RECORDS FOR PROCESSING →
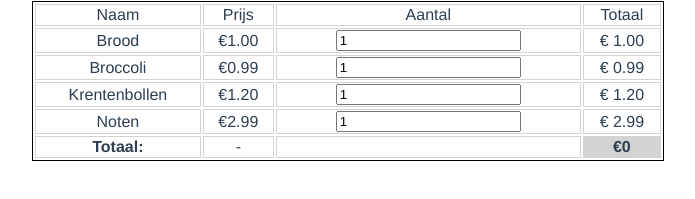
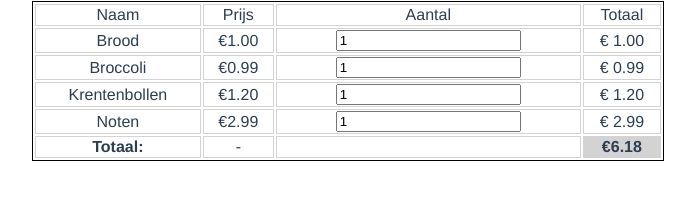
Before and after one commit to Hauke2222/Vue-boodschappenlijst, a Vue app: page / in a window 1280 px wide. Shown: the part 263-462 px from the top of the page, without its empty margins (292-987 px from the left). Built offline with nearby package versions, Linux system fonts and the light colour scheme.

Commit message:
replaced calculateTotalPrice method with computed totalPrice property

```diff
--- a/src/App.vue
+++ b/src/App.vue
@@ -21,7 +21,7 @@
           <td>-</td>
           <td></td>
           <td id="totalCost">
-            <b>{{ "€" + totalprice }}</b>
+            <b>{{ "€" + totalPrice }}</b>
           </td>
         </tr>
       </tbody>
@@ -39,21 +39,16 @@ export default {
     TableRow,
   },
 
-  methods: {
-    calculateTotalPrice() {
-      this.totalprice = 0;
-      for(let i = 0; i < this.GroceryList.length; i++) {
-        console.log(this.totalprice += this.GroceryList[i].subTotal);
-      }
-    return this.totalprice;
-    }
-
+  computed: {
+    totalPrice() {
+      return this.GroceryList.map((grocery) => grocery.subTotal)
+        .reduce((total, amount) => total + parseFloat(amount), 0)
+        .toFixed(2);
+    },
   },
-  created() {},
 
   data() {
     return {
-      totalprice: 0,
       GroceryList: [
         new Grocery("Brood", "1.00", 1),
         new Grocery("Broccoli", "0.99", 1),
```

WORK INSTRUCTIONS →
Every line above should be printed again word for word, without its pictures.

OUTPUT BELOW →
Before and after one commit to Hauke2222/Vue-boodschappenlijst, a Vue app: page / in a window 1280 px wide. Shown: the part 263-462 px from the top of the page, without its empty margins (292-987 px from the left). Built offline with nearby package versions, Linux system fonts and the light colour scheme.

Commit message:
replaced calculateTotalPrice method with computed totalPrice property

```diff
--- a/src/App.vue
+++ b/src/App.vue
@@ -21,7 +21,7 @@
           <td>-</td>
           <td></td>
           <td id="totalCost">
-            <b>{{ "€" + totalprice }}</b>
+            <b>{{ "€" + totalPrice }}</b>
           </td>
         </tr>
       </tbody>
@@ -39,21 +39,16 @@ export default {
     TableRow,
   },
 
-  methods: {
-    calculateTotalPrice() {
-      this.totalprice = 0;
-      for(let i = 0; i < this.GroceryList.length; i++) {
-        console.log(this.totalprice += this.GroceryList[i].subTotal);
-      }
-    return this.totalprice;
-    }
-
+  computed: {
+    totalPrice() {
+      return this.GroceryList.map((grocery) => grocery.subTotal)
+        .reduce((total, amount) => total + parseFloat(amount), 0)
+        .toFixed(2);
+    },
   },
-  created() {},
 
   data() {
     return {
-      totalprice: 0,
       GroceryList: [
         new Grocery("Brood", "1.00", 1),
         new Grocery("Broccoli", "0.99", 1),
```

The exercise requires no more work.